-- Your instructions --
Report all lines from the entries below in which "kakao" appears.

(Revision comparison data)
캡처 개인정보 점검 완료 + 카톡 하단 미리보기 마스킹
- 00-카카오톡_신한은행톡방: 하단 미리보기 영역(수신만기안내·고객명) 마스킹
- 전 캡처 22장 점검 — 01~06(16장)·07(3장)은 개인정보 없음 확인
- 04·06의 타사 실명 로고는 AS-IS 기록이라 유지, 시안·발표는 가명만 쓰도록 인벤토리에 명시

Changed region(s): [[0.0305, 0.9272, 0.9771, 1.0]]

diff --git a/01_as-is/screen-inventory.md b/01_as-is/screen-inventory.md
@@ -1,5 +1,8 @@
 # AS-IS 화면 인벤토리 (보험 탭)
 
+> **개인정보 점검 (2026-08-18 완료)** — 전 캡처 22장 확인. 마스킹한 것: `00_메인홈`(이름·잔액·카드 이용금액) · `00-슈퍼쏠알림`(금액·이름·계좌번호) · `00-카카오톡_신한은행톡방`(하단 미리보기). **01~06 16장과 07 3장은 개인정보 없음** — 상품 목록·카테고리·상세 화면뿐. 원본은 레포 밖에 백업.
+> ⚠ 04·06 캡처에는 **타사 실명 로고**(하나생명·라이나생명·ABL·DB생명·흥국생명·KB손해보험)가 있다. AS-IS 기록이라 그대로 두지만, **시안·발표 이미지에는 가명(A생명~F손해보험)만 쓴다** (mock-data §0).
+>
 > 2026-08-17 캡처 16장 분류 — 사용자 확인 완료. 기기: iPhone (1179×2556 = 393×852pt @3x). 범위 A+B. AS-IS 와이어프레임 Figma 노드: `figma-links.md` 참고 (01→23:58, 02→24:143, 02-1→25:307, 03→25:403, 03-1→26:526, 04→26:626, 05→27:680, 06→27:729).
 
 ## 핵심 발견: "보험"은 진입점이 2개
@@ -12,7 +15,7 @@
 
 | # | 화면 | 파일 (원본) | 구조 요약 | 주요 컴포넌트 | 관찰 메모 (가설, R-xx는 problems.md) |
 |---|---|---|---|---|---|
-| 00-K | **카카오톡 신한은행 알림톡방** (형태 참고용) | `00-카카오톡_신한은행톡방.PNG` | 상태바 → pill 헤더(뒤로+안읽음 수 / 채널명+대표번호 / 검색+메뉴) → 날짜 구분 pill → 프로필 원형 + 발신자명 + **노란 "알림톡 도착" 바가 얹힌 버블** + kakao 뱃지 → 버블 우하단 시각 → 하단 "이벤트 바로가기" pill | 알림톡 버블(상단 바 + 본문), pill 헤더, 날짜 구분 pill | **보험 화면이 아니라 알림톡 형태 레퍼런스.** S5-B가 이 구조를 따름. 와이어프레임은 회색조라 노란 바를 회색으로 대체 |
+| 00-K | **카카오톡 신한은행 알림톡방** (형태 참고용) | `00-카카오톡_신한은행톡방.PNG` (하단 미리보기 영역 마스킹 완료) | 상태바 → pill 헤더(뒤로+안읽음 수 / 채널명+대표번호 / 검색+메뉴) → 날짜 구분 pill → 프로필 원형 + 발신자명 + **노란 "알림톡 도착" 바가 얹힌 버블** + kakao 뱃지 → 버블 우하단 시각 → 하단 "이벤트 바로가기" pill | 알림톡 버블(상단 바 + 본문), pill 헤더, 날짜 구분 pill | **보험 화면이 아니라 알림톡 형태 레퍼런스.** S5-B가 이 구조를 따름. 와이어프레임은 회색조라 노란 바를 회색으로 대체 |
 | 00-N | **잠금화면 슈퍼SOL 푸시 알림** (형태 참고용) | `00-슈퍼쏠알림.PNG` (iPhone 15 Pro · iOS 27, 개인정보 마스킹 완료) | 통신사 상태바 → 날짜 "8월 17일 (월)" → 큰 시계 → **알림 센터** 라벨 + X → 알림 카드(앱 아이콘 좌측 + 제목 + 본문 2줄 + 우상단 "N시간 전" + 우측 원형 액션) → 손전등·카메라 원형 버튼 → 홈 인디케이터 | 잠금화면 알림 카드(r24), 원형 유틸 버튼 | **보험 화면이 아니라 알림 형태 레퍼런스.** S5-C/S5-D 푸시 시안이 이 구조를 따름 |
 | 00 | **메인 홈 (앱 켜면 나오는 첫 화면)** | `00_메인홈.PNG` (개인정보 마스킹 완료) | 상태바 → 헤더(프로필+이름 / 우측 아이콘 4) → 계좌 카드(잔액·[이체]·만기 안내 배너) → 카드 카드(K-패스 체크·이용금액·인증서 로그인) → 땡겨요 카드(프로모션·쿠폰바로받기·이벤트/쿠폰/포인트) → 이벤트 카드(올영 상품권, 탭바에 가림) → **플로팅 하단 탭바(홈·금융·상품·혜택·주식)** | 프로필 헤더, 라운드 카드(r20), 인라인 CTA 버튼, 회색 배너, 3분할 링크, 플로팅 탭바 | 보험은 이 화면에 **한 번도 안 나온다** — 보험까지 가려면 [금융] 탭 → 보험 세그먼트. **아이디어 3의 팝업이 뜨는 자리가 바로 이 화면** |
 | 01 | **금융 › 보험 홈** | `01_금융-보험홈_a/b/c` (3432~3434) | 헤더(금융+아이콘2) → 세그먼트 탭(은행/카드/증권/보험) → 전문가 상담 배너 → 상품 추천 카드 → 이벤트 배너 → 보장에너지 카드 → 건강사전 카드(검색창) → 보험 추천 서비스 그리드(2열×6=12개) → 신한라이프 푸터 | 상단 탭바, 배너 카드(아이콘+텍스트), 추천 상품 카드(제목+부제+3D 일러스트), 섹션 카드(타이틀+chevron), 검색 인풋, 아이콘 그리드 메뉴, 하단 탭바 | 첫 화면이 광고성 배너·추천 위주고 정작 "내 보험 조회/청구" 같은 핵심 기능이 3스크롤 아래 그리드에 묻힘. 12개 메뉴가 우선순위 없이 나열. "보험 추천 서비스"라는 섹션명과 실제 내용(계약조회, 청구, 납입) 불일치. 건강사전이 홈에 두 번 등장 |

-- Response to this exercise --
-| 00-K | **카카오톡 신한은행 알림톡방** (형태 참고용) | `00-카카오톡_신한은행톡방.PNG` | 상태바 → pill 헤더(뒤로+안읽음 수 / 채널명+대표번호 / 검색+메뉴) → 날짜 구분 pill → 프로필 원형 + 발신자명 + **노란 "알림톡 도착" 바가 얹힌 버블** + kakao 뱃지 → 버블 우하단 시각 → 하단 "이벤트 바로가기" pill | 알림톡 버블(상단 바 + 본문), pill 헤더, 날짜 구분 pill | **보험 화면이 아니라 알림톡 형태 레퍼런스.** S5-B가 이 구조를 따름. 와이어프레임은 회색조라 노란 바를 회색으로 대체 |
+| 00-K | **카카오톡 신한은행 알림톡방** (형태 참고용) | `00-카카오톡_신한은행톡방.PNG` (하단 미리보기 영역 마스킹 완료) | 상태바 → pill 헤더(뒤로+안읽음 수 / 채널명+대표번호 / 검색+메뉴) → 날짜 구분 pill → 프로필 원형 + 발신자명 + **노란 "알림톡 도착" 바가 얹힌 버블** + kakao 뱃지 → 버블 우하단 시각 → 하단 "이벤트 바로가기" pill | 알림톡 버블(상단 바 + 본문), pill 헤더, 날짜 구분 pill | **보험 화면이 아니라 알림톡 형태 레퍼런스.** S5-B가 이 구조를 따름. 와이어프레임은 회색조라 노란 바를 회색으로 대체 |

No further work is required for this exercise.